**EXERCISE:** Write out, without any change, the lines in the material below that run from the line with "Before and after one commit to smeteo/IBM_Capstone, a" through the line with "Also changed, not shown: parts of 7", both included.

**INPUT FOR THIS TASK:**

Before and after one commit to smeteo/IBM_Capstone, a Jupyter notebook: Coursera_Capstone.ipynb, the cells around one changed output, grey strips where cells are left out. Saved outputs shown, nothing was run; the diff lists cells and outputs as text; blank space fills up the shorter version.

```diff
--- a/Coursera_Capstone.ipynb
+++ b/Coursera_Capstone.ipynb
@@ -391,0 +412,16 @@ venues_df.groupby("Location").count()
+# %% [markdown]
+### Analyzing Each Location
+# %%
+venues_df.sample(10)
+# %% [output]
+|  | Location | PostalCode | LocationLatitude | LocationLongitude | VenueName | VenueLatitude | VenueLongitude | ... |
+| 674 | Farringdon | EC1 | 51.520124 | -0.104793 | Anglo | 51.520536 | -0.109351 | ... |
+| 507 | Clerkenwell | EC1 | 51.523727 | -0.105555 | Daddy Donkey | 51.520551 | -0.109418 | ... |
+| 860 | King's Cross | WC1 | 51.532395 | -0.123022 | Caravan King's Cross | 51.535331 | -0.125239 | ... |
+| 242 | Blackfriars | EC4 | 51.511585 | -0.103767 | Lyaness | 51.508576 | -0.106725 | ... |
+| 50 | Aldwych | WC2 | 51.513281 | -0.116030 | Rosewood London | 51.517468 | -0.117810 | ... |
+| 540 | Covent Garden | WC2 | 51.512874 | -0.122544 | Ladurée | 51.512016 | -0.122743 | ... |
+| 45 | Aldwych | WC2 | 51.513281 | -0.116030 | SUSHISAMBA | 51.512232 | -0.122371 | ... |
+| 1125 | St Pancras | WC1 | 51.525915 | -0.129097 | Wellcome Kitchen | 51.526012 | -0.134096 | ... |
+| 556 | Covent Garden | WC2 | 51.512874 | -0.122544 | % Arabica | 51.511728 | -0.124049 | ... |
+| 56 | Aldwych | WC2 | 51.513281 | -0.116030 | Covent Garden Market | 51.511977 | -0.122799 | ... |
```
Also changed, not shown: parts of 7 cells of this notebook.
...
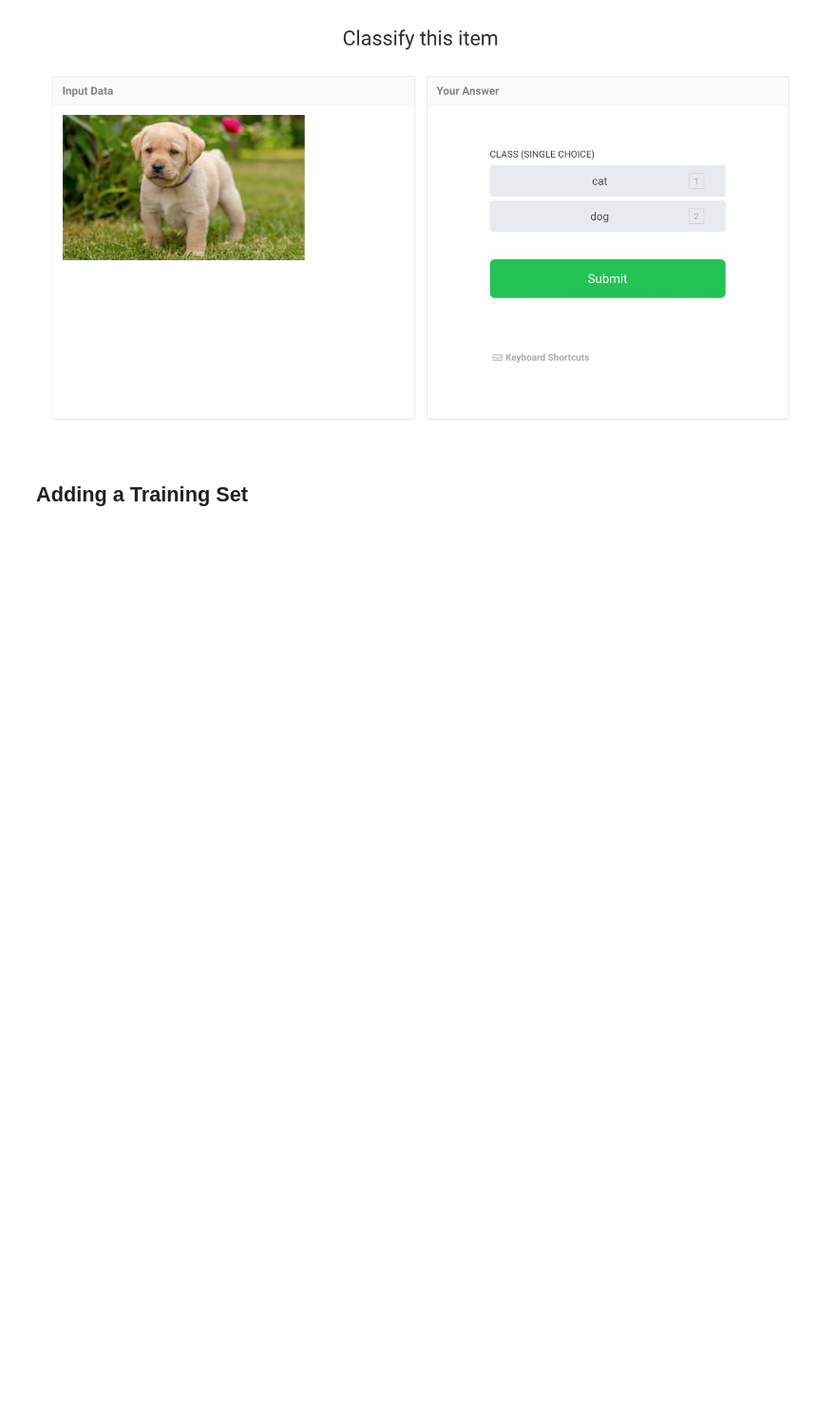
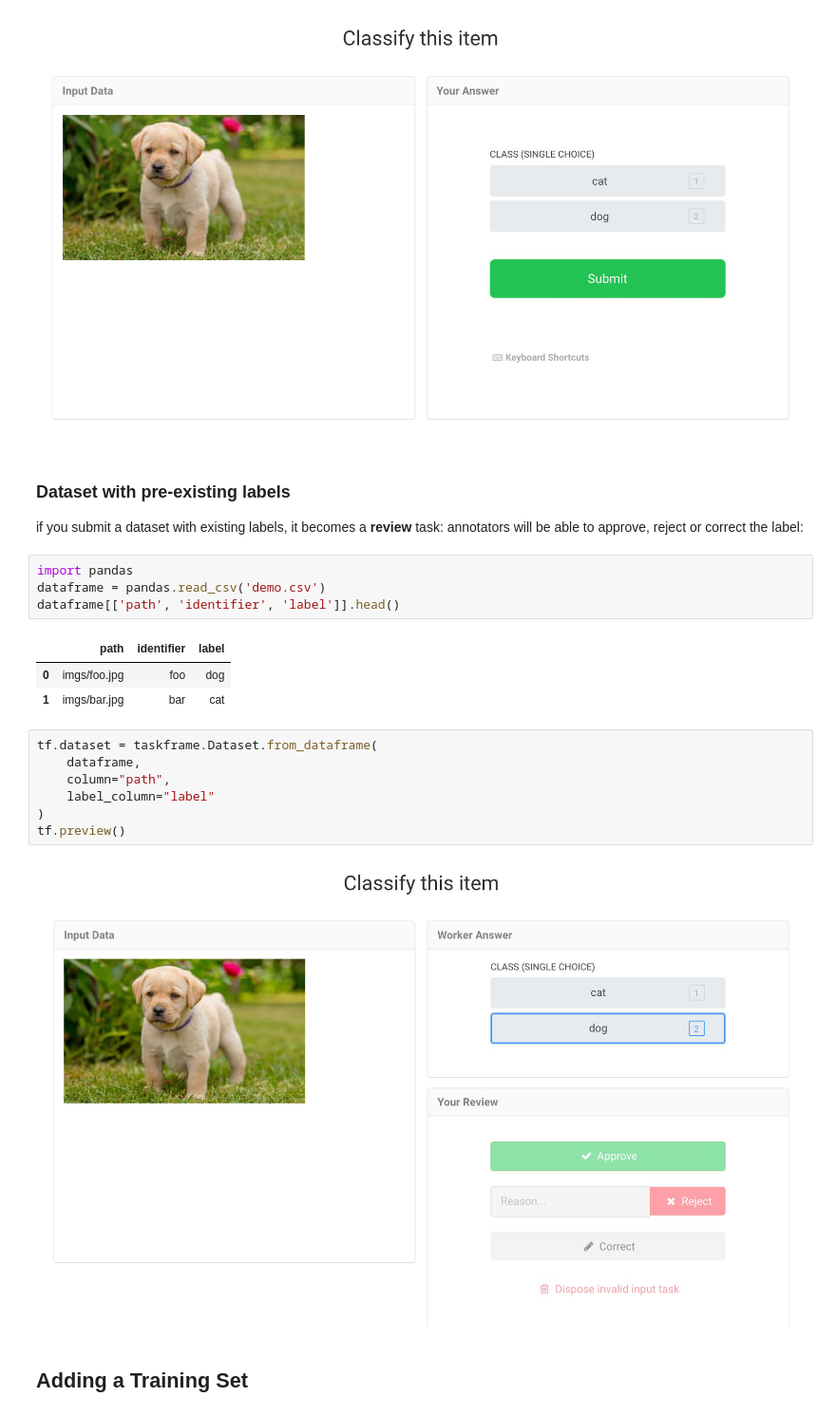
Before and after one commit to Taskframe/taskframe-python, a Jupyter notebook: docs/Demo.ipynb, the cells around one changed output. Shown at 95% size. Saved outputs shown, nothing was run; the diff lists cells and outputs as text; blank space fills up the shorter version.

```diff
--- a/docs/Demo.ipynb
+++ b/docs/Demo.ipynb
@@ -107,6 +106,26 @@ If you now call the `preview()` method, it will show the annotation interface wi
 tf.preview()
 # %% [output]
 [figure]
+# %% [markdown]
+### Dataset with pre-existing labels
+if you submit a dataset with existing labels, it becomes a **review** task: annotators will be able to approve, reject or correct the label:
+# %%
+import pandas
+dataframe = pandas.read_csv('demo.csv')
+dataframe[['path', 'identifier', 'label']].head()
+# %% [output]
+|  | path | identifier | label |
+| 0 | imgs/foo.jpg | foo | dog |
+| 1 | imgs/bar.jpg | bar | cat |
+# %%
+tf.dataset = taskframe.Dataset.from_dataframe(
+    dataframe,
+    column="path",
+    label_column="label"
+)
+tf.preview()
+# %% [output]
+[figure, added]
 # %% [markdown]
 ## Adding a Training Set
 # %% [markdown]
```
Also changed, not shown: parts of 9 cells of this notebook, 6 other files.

**ANSWER BOX:**
Before and after one commit to smeteo/IBM_Capstone, a Jupyter notebook: Coursera_Capstone.ipynb, the cells around one changed output, grey strips where cells are left out. Saved outputs shown, nothing was run; the diff lists cells and outputs as text; blank space fills up the shorter version.

```diff
--- a/Coursera_Capstone.ipynb
+++ b/Coursera_Capstone.ipynb
@@ -391,0 +412,16 @@ venues_df.groupby("Location").count()
+# %% [markdown]
+### Analyzing Each Location
+# %%
+venues_df.sample(10)
+# %% [output]
+|  | Location | PostalCode | LocationLatitude | LocationLongitude | VenueName | VenueLatitude | VenueLongitude | ... |
+| 674 | Farringdon | EC1 | 51.520124 | -0.104793 | Anglo | 51.520536 | -0.109351 | ... |
+| 507 | Clerkenwell | EC1 | 51.523727 | -0.105555 | Daddy Donkey | 51.520551 | -0.109418 | ... |
+| 860 | King's Cross | WC1 | 51.532395 | -0.123022 | Caravan King's Cross | 51.535331 | -0.125239 | ... |
+| 242 | Blackfriars | EC4 | 51.511585 | -0.103767 | Lyaness | 51.508576 | -0.106725 | ... |
+| 50 | Aldwych | WC2 | 51.513281 | -0.116030 | Rosewood London | 51.517468 | -0.117810 | ... |
+| 540 | Covent Garden | WC2 | 51.512874 | -0.122544 | Ladurée | 51.512016 | -0.122743 | ... |
+| 45 | Aldwych | WC2 | 51.513281 | -0.116030 | SUSHISAMBA | 51.512232 | -0.122371 | ... |
+| 1125 | St Pancras | WC1 | 51.525915 | -0.129097 | Wellcome Kitchen | 51.526012 | -0.134096 | ... |
+| 556 | Covent Garden | WC2 | 51.512874 | -0.122544 | % Arabica | 51.511728 | -0.124049 | ... |
+| 56 | Aldwych | WC2 | 51.513281 | -0.116030 | Covent Garden Market | 51.511977 | -0.122799 | ... |
```
Also changed, not shown: parts of 7 cells of this notebook.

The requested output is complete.